START MATERIAL PROVIDED

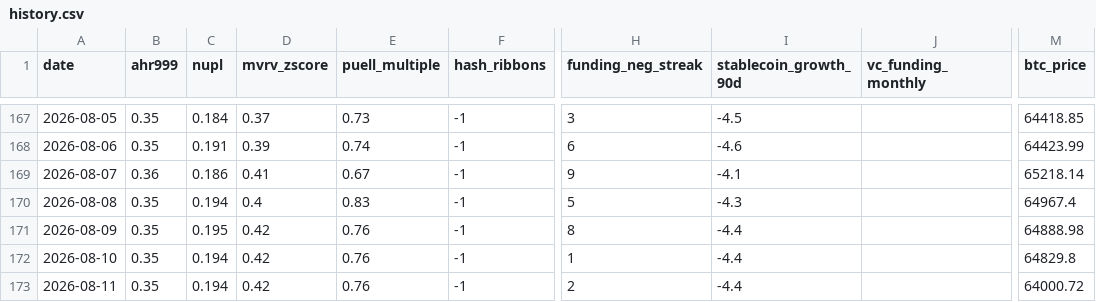
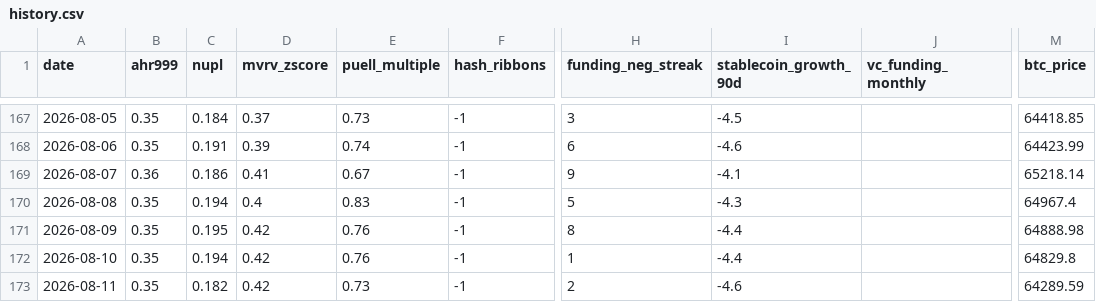
Before and after one commit to June911/personal-site, a CSV file: indicators/history.csv, drawn as a sheet; only a part is shown, gaps mark what is left out; the diff names each change by its address in the sheet, - before the commit and + after, or states it on an @@ line.

```diff
--- a/indicators/history.csv
+++ b/indicators/history.csv
-C173 (nupl): 0.194
+C173 (nupl): 0.182
-E173 (puell_multiple): 0.76
+E173 (puell_multiple): 0.73
-I173 (stablecoin_growth_90d): -4.4
+I173 (stablecoin_growth_90d): -4.6
-M173 (btc_price): 64000.72
+M173 (btc_price): 64289.59
```
Also changed, not shown: 1 other file.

END MATERIAL PROVIDED

### WORK TO COMPLETE
Copy out each line of the data that includes the string "indicators".

### ANSWER FOR THE TASK
Before and after one commit to June911/personal-site, a CSV file: indicators/history.csv, drawn as a sheet; only a part is shown, gaps mark what is left out; the diff names each change by its address in the sheet, - before the commit and + after, or states it on an @@ line.
--- a/indicators/history.csv
+++ b/indicators/history.csv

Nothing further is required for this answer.